- What to produce: Before copying, set the pictures aside; then repeat every line below verbatim.
= Beginning of Section =
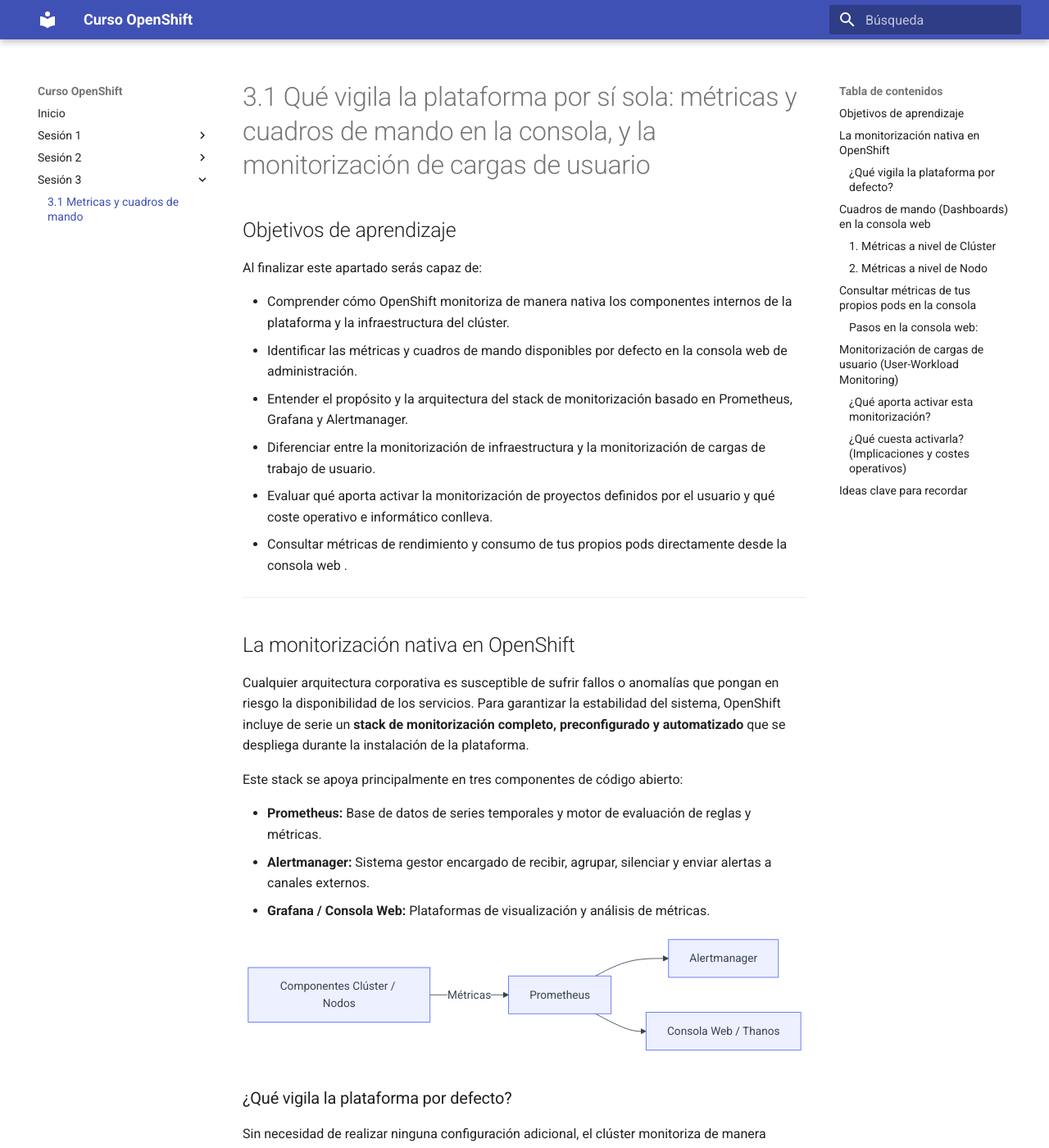
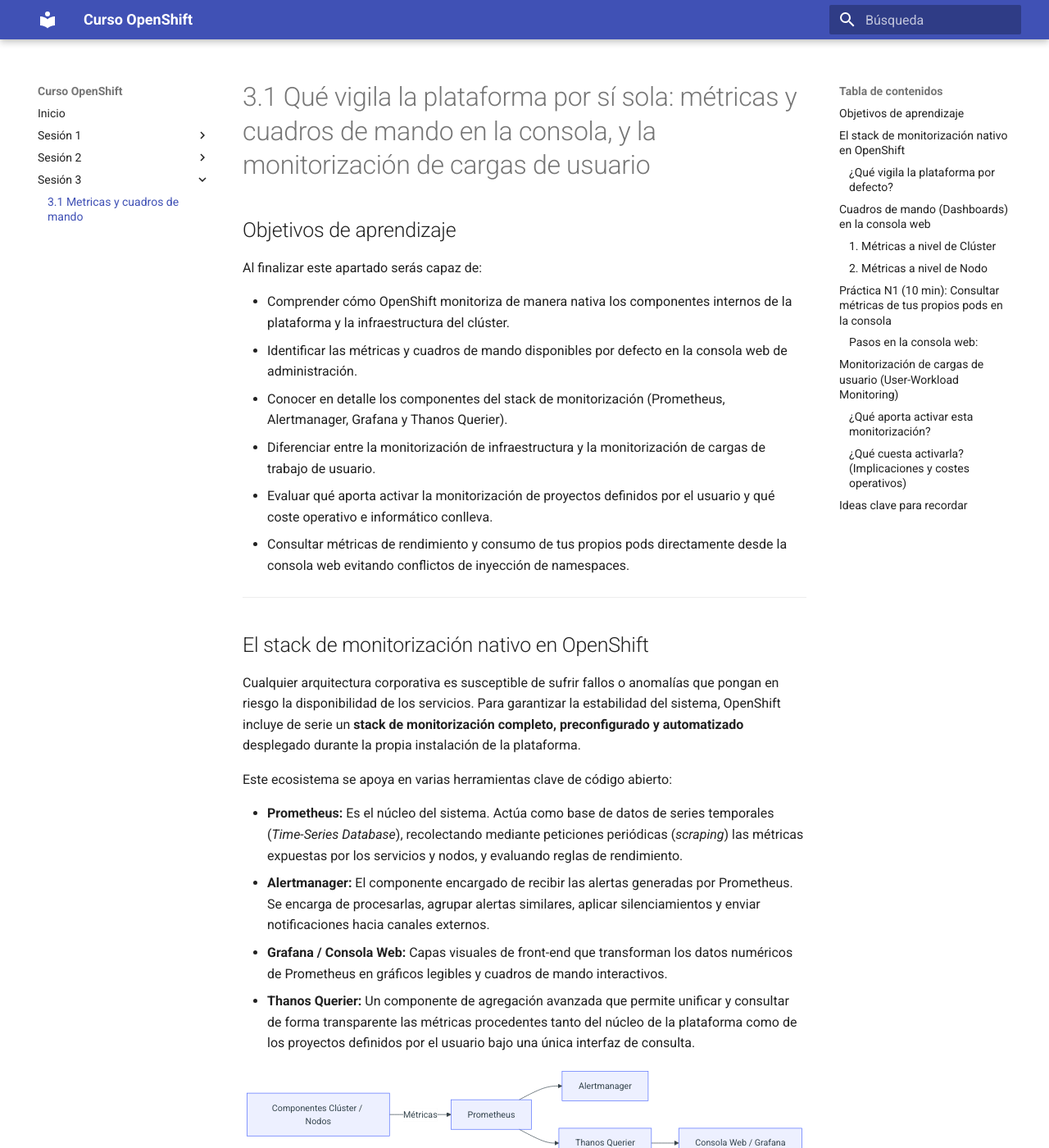
Before and after one commit to ieftraining/curso-openshift, an MkDocs documentation site: the page built from docs/sesion3/3.1 Metricas y cuadros de mando.md, in a window 1280 px wide and 1400 px high. Shown: the whole window at 82% size. Built offline with MkDocs 1.6.1 and Material for MkDocs 9.7.7, drawn with Linux system fonts in a browser that asks for light colours; some of the changed text lies outside the part shown.

Commit message:
Add files via upload

````diff
--- a/docs/sesion3/3.1 Metricas y cuadros de mando.md
+++ b/docs/sesion3/3.1 Metricas y cuadros de mando.md
@@ -6,28 +6,30 @@
 
 - Comprender cómo OpenShift monitoriza de manera nativa los componentes internos de la plataforma y la infraestructura del clúster.
 - Identificar las métricas y cuadros de mando disponibles por defecto en la consola web de administración.
-- Entender el propósito y la arquitectura del stack de monitorización basado en Prometheus, Grafana y Alertmanager.
+- Conocer en detalle los componentes del stack de monitorización (Prometheus, Alertmanager, Grafana y Thanos Querier).
 - Diferenciar entre la monitorización de infraestructura y la monitorización de cargas de trabajo de usuario.
 - Evaluar qué aporta activar la monitorización de proyectos definidos por el usuario y qué coste operativo e informático conlleva.
-- Consultar métricas de rendimiento y consumo de tus propios pods directamente desde la consola web .
+- Consultar métricas de rendimiento y consumo de tus propios pods directamente desde la consola web evitando conflictos de inyección de namespaces.
 
 ---
 
-## La monitorización nativa en OpenShift
+## El stack de monitorización nativo en OpenShift
 
-Cualquier arquitectura corporativa es susceptible de sufrir fallos o anomalías que pongan en riesgo la disponibilidad de los servicios. Para garantizar la estabilidad del sistema, OpenShift incluye de serie un **stack de monitorización completo, preconfigurado y automatizado** que se despliega durante la instalación de la plataforma.
+Cualquier arquitectura corporativa es susceptible de sufrir fallos o anomalías que pongan en riesgo la disponibilidad de los servicios. Para garantizar la estabilidad del sistema, OpenShift incluye de serie un **stack de monitorización completo, preconfigurado y automatizado** desplegado durante la propia instalación de la plataforma.
 
-Este stack se apoya principalmente en tres componentes de código abierto:
+Este ecosistema se apoya en varias herramientas clave de código abierto:
 
-- **Prometheus:** Base de datos de series temporales y motor de evaluación de reglas y métricas.
-- **Alertmanager:** Sistema gestor encargado de recibir, agrupar, silenciar y enviar alertas a canales externos.
-- **Grafana / Consola Web:** Plataformas de visualización y análisis de métricas.
+- **Prometheus:** Es el núcleo del sistema. Actúa como base de datos de series temporales (*Time-Series Database*), recolectando mediante peticiones periódicas (*scraping*) las métricas expuestas por los servicios y nodos, y evaluando reglas de rendimiento.
+- **Alertmanager:** El componente encargado de recibir las alertas generadas por Prometheus. Se encarga de procesarlas, agrupar alertas similares, aplicar silenciamientos y enviar notificaciones hacia canales externos.
+- **Grafana / Consola Web:** Capas visuales de front-end que transforman los datos numéricos de Prometheus en gráficos legibles y cuadros de mando interactivos.
+- **Thanos Querier:** Un componente de agregación avanzada que permite unificar y consultar de forma transparente las métricas procedentes tanto del núcleo de la plataforma como de los proyectos definidos por el usuario bajo una única interfaz de consulta.
 
 ```mermaid
 flowchart LR
     A[Componentes Clúster / Nodos] -->|Métricas| B[Prometheus]
     B --> C[Alertmanager]
-    B --> D[Consola Web / Thanos]
+    B --> D[Thanos Querier]
+    D --> E[Consola Web / Grafana]
 ```
 
 ### ¿Qué vigila la plataforma por defecto?
@@ -74,20 +76,29 @@
 
 ---
 
-## Consultar métricas de tus propios pods en la consola
+## Práctica N1 (10 min): Consultar métricas de tus propios pods en la consola
 
-Consultar el consumo de recursos de nuestros propios despliegues.
+Para consolidar la teoría, realizaremos una práctica guiada integrada para consultar el consumo de recursos de nuestros propios despliegues.
 
 ### Pasos en la consola web:
 
-1. Cambia a la perspectiva **Developer** (Desarrollador) o mantente en **Administrator** seleccionando tu proyecto/namespace de trabajo (por ejemplo, `demo-formacion`).
+1. Cambia a la perspectiva **Developer** (Desarrollador) seleccionando tu proyecto/namespace de trabajo (por ejemplo, `angel-cuaresma-alonso-dev`).
 2. Dirígete al menú lateral izquierdo y selecciona **Observe → Metrics**.
-3. En el cuadro de texto superior (**Custom query**), introduce una consulta de PromQL para visualizar el consumo de CPU o memoria de tus contenedores. Por ejemplo, para consultar la memoria residente (*Working Set Size*) de los pods de tu namespace:
+3. En el cuadro de texto superior (**Custom query**), introduce una consulta de PromQL para visualizar el consumo de memoria de tus contenedores:
    ```promql
-   container_memory_working_set_bytes{namespace="<tu-namespace>", container!=""}
+   container_memory_working_set_bytes{container!=""}
    ```
 4. Haz clic en **Run queries** para ejecutar la consulta.
 5. Compara la gráfica obtenida con los límites (*limits*) y solicitudes (*requests*) definidos en el manifiesto de tu Deployment.
+
+!!! warning "Nota importante sobre el entorno de desarrollo y errores de Namespace"
+    Si al ejecutar una consulta PromQL en la consola de desarrollador observas un error como el siguiente:
+    ```text
+    conflicting label matcher: label matcher "namespace=..." conflicts with injected matcher "namespace=..."
+    ```
+    Esto ocurre porque **la perspectiva de desarrollador de OpenShift inyecta automáticamente el filtro del namespace activo** en la consulta.
+
+    * **La solución:** No incluyas etiquetas de namespace explícitas (`namespace="..."`) en tus consultas cuando estés dentro de un proyecto de desarrollador; escribe únicamente los selectores del recurso (por ejemplo, `{container!=""}`), ya que la plataforma acotará los resultados a tu namespace de forma automática.
 
 !!! tip "Exploración de consultas"
     También puedes navegar por la pestaña **Metrics** seleccionando métricas predefinidas del desplegable (como `container_cpu_usage_seconds_total`) para analizar el comportamiento dinámico de tu aplicación ante peticiones HTTP.
@@ -134,9 +145,9 @@
 ## Ideas clave para recordar
 
 !!! tip "Resumen"
-    - OpenShift incluye de serie un stack de monitorización robusto basado en Prometheus, Alertmanager y Grafana.
+    - OpenShift incluye de serie un stack de monitorización robusto basado en Prometheus, Alertmanager, Grafana y Thanos Querier.
     - La monitorización por defecto cubre la salud del plano de control, nodos, red y componentes clave de Kubernetes.
     - La consola web ofrece cuadros de mando (*Dashboards*) para auditar el consumo global del clúster y el rendimiento de nodos individuales.
     - Mediante la práctica N1 es posible consultar métricas de rendimiento y consumo de memoria/CPU de nuestros propios pods utilizando consultas PromQL.
-    - La monitorización de cargas de usuario (*User-Workload Monitoring*) extiende la capacidad de Prometheus para extraer métricas de negocio directamente desde las aplicaciones.
-    - Activar la monitorización de usuario aporta visibilidad avanzada, pero **cuesta recursos de cómputo, memoria y almacenamiento persistente** en la plataforma.
+    - En la consola de desarrollador no es necesario filtrar manualmente por namespace ya que la plataforma lo inyecta de forma automática.
+    - La monitorización de cargas de usuario (*User-Workload Monitoring*) extiende la capacidad de Prometheus para extraer métricas de negocio directamente desde las aplicaciones a costa de recursos de cómputo, memoria y almacenamiento persistente.
````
= End of Section =
- Solution to this problem:
Before and after one commit to ieftraining/curso-openshift, an MkDocs documentation site: the page built from docs/sesion3/3.1 Metricas y cuadros de mando.md, in a window 1280 px wide and 1400 px high. Shown: the whole window at 82% size. Built offline with MkDocs 1.6.1 and Material for MkDocs 9.7.7, drawn with Linux system fonts in a browser that asks for light colours; some of the changed text lies outside the part shown.

Commit message:
Add files via upload

````diff
--- a/docs/sesion3/3.1 Metricas y cuadros de mando.md
+++ b/docs/sesion3/3.1 Metricas y cuadros de mando.md
@@ -6,28 +6,30 @@
 
 - Comprender cómo OpenShift monitoriza de manera nativa los componentes internos de la plataforma y la infraestructura del clúster.
 - Identificar las métricas y cuadros de mando disponibles por defecto en la consola web de administración.
-- Entender el propósito y la arquitectura del stack de monitorización basado en Prometheus, Grafana y Alertmanager.
+- Conocer en detalle los componentes del stack de monitorización (Prometheus, Alertmanager, Grafana y Thanos Querier).
 - Diferenciar entre la monitorización de infraestructura y la monitorización de cargas de trabajo de usuario.
 - Evaluar qué aporta activar la monitorización de proyectos definidos por el usuario y qué coste operativo e informático conlleva.
-- Consultar métricas de rendimiento y consumo de tus propios pods directamente desde la consola web .
+- Consultar métricas de rendimiento y consumo de tus propios pods directamente desde la consola web evitando conflictos de inyección de namespaces.
 
 ---
 
-## La monitorización nativa en OpenShift
+## El stack de monitorización nativo en OpenShift
 
-Cualquier arquitectura corporativa es susceptible de sufrir fallos o anomalías que pongan en riesgo la disponibilidad de los servicios. Para garantizar la estabilidad del sistema, OpenShift incluye de serie un **stack de monitorización completo, preconfigurado y automatizado** que se despliega durante la instalación de la plataforma.
+Cualquier arquitectura corporativa es susceptible de sufrir fallos o anomalías que pongan en riesgo la disponibilidad de los servicios. Para garantizar la estabilidad del sistema, OpenShift incluye de serie un **stack de monitorización completo, preconfigurado y automatizado** desplegado durante la propia instalación de la plataforma.
 
-Este stack se apoya principalmente en tres componentes de código abierto:
+Este ecosistema se apoya en varias herramientas clave de código abierto:
 
-- **Prometheus:** Base de datos de series temporales y motor de evaluación de reglas y métricas.
-- **Alertmanager:** Sistema gestor encargado de recibir, agrupar, silenciar y enviar alertas a canales externos.
-- **Grafana / Consola Web:** Plataformas de visualización y análisis de métricas.
+- **Prometheus:** Es el núcleo del sistema. Actúa como base de datos de series temporales (*Time-Series Database*), recolectando mediante peticiones periódicas (*scraping*) las métricas expuestas por los servicios y nodos, y evaluando reglas de rendimiento.
+- **Alertmanager:** El componente encargado de recibir las alertas generadas por Prometheus. Se encarga de procesarlas, agrupar alertas similares, aplicar silenciamientos y enviar notificaciones hacia canales externos.
+- **Grafana / Consola Web:** Capas visuales de front-end que transforman los datos numéricos de Prometheus en gráficos legibles y cuadros de mando interactivos.
+- **Thanos Querier:** Un componente de agregación avanzada que permite unificar y consultar de forma transparente las métricas procedentes tanto del núcleo de la plataforma como de los proyectos definidos por el usuario bajo una única interfaz de consulta.
 
 ```mermaid
 flowchart LR
     A[Componentes Clúster / Nodos] -->|Métricas| B[Prometheus]
     B --> C[Alertmanager]
-    B --> D[Consola Web / Thanos]
+    B --> D[Thanos Querier]
+    D --> E[Consola Web / Grafana]
 ```
 
 ### ¿Qué vigila la plataforma por defecto?
@@ -74,20 +76,29 @@
 
 ---
 
-## Consultar métricas de tus propios pods en la consola
+## Práctica N1 (10 min): Consultar métricas de tus propios pods en la consola
 
-Consultar el consumo de recursos de nuestros propios despliegues.
+Para consolidar la teoría, realizaremos una práctica guiada integrada para consultar el consumo de recursos de nuestros propios despliegues.
 
 ### Pasos en la consola web:
 
-1. Cambia a la perspectiva **Developer** (Desarrollador) o mantente en **Administrator** seleccionando tu proyecto/namespace de trabajo (por ejemplo, `demo-formacion`).
+1. Cambia a la perspectiva **Developer** (Desarrollador) seleccionando tu proyecto/namespace de trabajo (por ejemplo, `angel-cuaresma-alonso-dev`).
 2. Dirígete al menú lateral izquierdo y selecciona **Observe → Metrics**.
-3. En el cuadro de texto superior (**Custom query**), introduce una consulta de PromQL para visualizar el consumo de CPU o memoria de tus contenedores. Por ejemplo, para consultar la memoria residente (*Working Set Size*) de los pods de tu namespace:
+3. En el cuadro de texto superior (**Custom query**), introduce una consulta de PromQL para visualizar el consumo de memoria de tus contenedores:
    ```promql
-   container_memory_working_set_bytes{namespace="<tu-namespace>", container!=""}
+   container_memory_working_set_bytes{container!=""}
    ```
 4. Haz clic en **Run queries** para ejecutar la consulta.
 5. Compara la gráfica obtenida con los límites (*limits*) y solicitudes (*requests*) definidos en el manifiesto de tu Deployment.
+
+!!! warning "Nota importante sobre el entorno de desarrollo y errores de Namespace"
+    Si al ejecutar una consulta PromQL en la consola de desarrollador observas un error como el siguiente:
+    ```text
+    conflicting label matcher: label matcher "namespace=..." conflicts with injected matcher "namespace=..."
+    ```
+    Esto ocurre porque **la perspectiva de desarrollador de OpenShift inyecta automáticamente el filtro del namespace activo** en la consulta.
+
+    * **La solución:** No incluyas etiquetas de namespace explícitas (`namespace="..."`) en tus consultas cuando estés dentro de un proyecto de desarrollador; escribe únicamente los selectores del recurso (por ejemplo, `{container!=""}`), ya que la plataforma acotará los resultados a tu namespace de forma automática.
 
 !!! tip "Exploración de consultas"
     También puedes navegar por la pestaña **Metrics** seleccionando métricas predefinidas del desplegable (como `container_cpu_usage_seconds_total`) para analizar el comportamiento dinámico de tu aplicación ante peticiones HTTP.
@@ -134,9 +145,9 @@
 ## Ideas clave para recordar
 
 !!! tip "Resumen"
-    - OpenShift incluye de serie un stack de monitorización robusto basado en Prometheus, Alertmanager y Grafana.
+    - OpenShift incluye de serie un stack de monitorización robusto basado en Prometheus, Alertmanager, Grafana y Thanos Querier.
     - La monitorización por defecto cubre la salud del plano de control, nodos, red y componentes clave de Kubernetes.
     - La consola web ofrece cuadros de mando (*Dashboards*) para auditar el consumo global del clúster y el rendimiento de nodos individuales.
     - Mediante la práctica N1 es posible consultar métricas de rendimiento y consumo de memoria/CPU de nuestros propios pods utilizando consultas PromQL.
-    - La monitorización de cargas de usuario (*User-Workload Monitoring*) extiende la capacidad de Prometheus para extraer métricas de negocio directamente desde las aplicaciones.
-    - Activar la monitorización de usuario aporta visibilidad avanzada, pero **cuesta recursos de cómputo, memoria y almacenamiento persistente** en la plataforma.
+    - En la consola de desarrollador no es necesario filtrar manualmente por namespace ya que la plataforma lo inyecta de forma automática.
+    - La monitorización de cargas de usuario (*User-Workload Monitoring*) extiende la capacidad de Prometheus para extraer métricas de negocio directamente desde las aplicaciones a costa de recursos de cómputo, memoria y almacenamiento persistente.
````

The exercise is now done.